Another set of photos from Hathersage today but these are all of (and in the grounds of) St Michael and All Angel’s Church.
The church dates to the 14th century and sits on a hill just outside the centre of the village. Perhaps its main claim to fame is that the graveyard contains the alleged grave of Little John, companion of Robin Hood. His grave is Surrounded by a small iron fence and is notably long. Close by an old-fashioned coin parking meter is embedded in the earth to collect donations for the upkeep of the churchyard.
Sadly, my roll of film ran out before I had chance to photograph the grave, but you can see a picture on the Wikipedia page for the church and also for Little John himself.
After developing some film this morning and then an afternoon spent putting the Christmas decorations up (a little earlier than usual this year) I’m ready to veg out (in the festive living room:)) and so am just going to bung up a load of photos from a visit to the Peak District a few weeks ago for today’s post.
The bridge that carries the A619 Baslow Road across the River Wye at Bakewell can be quite frustrating to photograph. It’s an attractive structure but, due to it carrying traffic on one of the main routes into and through the town, along with the popularity of the place as a tourist trap, it can be difficult to catch a moment where some vehicle isn’t raising it’s distracting head above the top of the walls.
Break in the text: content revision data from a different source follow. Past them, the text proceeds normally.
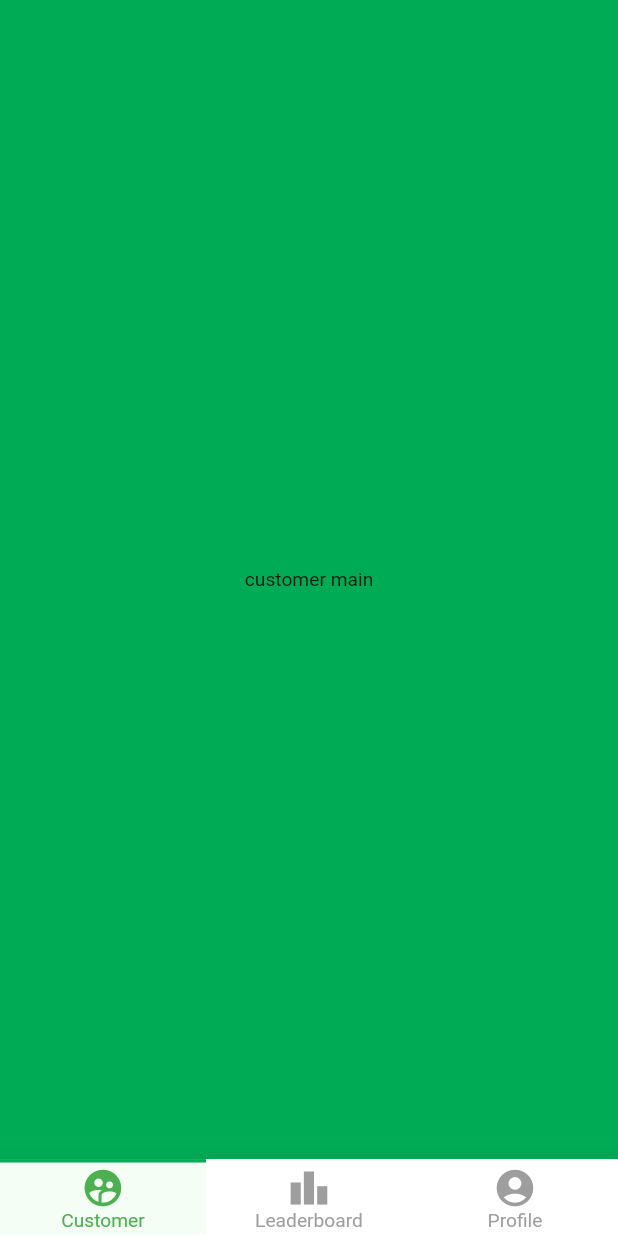
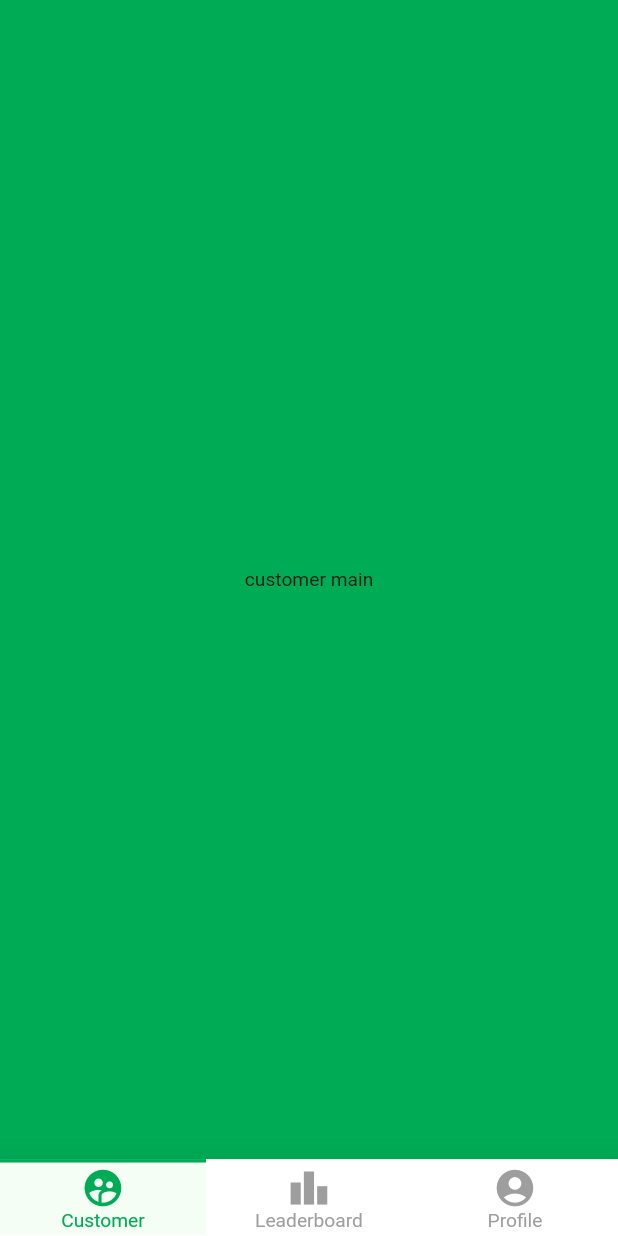
Before and after one commit to Group22-SEP-18/TECLIX-app, a Flutter app: the NavbarController screen opened by its route, on a phone screen of 412 x 824 dp. Run offline on Flutter 3.47's test engine with Material 2 defaults, Android fonts, the phone set to English and light mode, and no system bars; our stand-ins replace bloc, dots_indicator, expandable, flutter_bloc, flutter_spinkit, font_awesome_flutter and 5 more.

Commit message:
color changed

```diff
--- a/lib/presentation/screens/navbar/bottom_navbar.dart
+++ b/lib/presentation/screens/navbar/bottom_navbar.dart
@@ -75,7 +75,7 @@ class BottomNavbar extends StatelessWidget {
 
   Color _tabColor({int index}) {
     return NavbarControllerState.currentTab == index
-        ? Colors.green
+        ? ColorPrimary
         : Colors.grey;
   }
 
```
I’ve nearly managed to avoid it in the picture published here today. But not quite. If you look carefully there’s a van peeping into view. Not a bad picture though and I have almost the exact same composition to come in a future post, but this time on 6×45 and in colour.
A few weeks ago my wife an I visited some local garden centres to see if they had their Christmas sections in place (they did, of course, it was late October – practically the big day already!). While wandering around the displays in one I spotted this festive T-Rex and the terrified snowman quaking in the background. The snowman was literally shivering – some mechanism causing it’s movement – and it amusingly reminded of the words spoken by Alan Grant in Jurassic Park when the T-Rex escapes its paddock.
I’m quite surprised the picture turned out ok – it wasn’t well lit in there and I have no control over the XA3’s shutter speed or aperture.
I’ve been away for a few days and scheduled a bunch of posts to auto-publish. Unfortunately I didn’t draft one for today, when I’ve just arrived home exhausted! So a very quick post today with a bit of street photography (the people that can be seen to the left of the frame are part of the march that I’ve posted images from over the past few days).
The light falling on this shopfront – a combination of contrasty tones and shadows from the trees to the left of frame – attracted me to make the picture. It’s a shame that the shop is not trading, but I guess that’s the way the country is changing. Demographically, villages like this are altering, and combined with that a change in shopping habits and the introduction of online shopping, means that trading conditions have become much more difficult for such stores. Hopefully it will re-emerge in some new guise.
Two individual frames of the same scene here today. Both shots are opportunistic – I sometimes like to just go out in the car and drive along roads I’ve never travelled in the hopes of spotting something I think will make a good photo. The gate and the crumbling drystone wall in the field behind it were one such random find.
Sometimes such trips can reap dividends, sometimes they turn up dry or (potentially more disappointing) great shots but with nowhere to pull over and take the shot. But even the latter case still records an entry in the memory bank for a possible (better prepared) future visit.
It’s been a while since I posted a photo of powerlines on the blog, so let me rectify that…
There were two things that attracted me to this shot. The foreground and distant pole providing a sense of direction and travel through the scene were the first thing that caught my attention as I approached in the car. Then, after parking I noticed that the best angle to make the picture would also result in the contrail mirroring the track of the powerlines.
I don’t think the picture works as well as I thought it might, mostly because the foreground fence is a bit of a distraction. Unfortunately, given the focal length of the camera and the available places where I could position myself to take the shot meant I couldn’t avoid this. I tried cropping the fence out, but the result didn’t look right.
This obelisk sits on the hillside above Low Bradfield. It covers a roadside spring and stands in memory of a child who drowned at the site in 1832. The shed behind the obelisk is connected but is a later addition.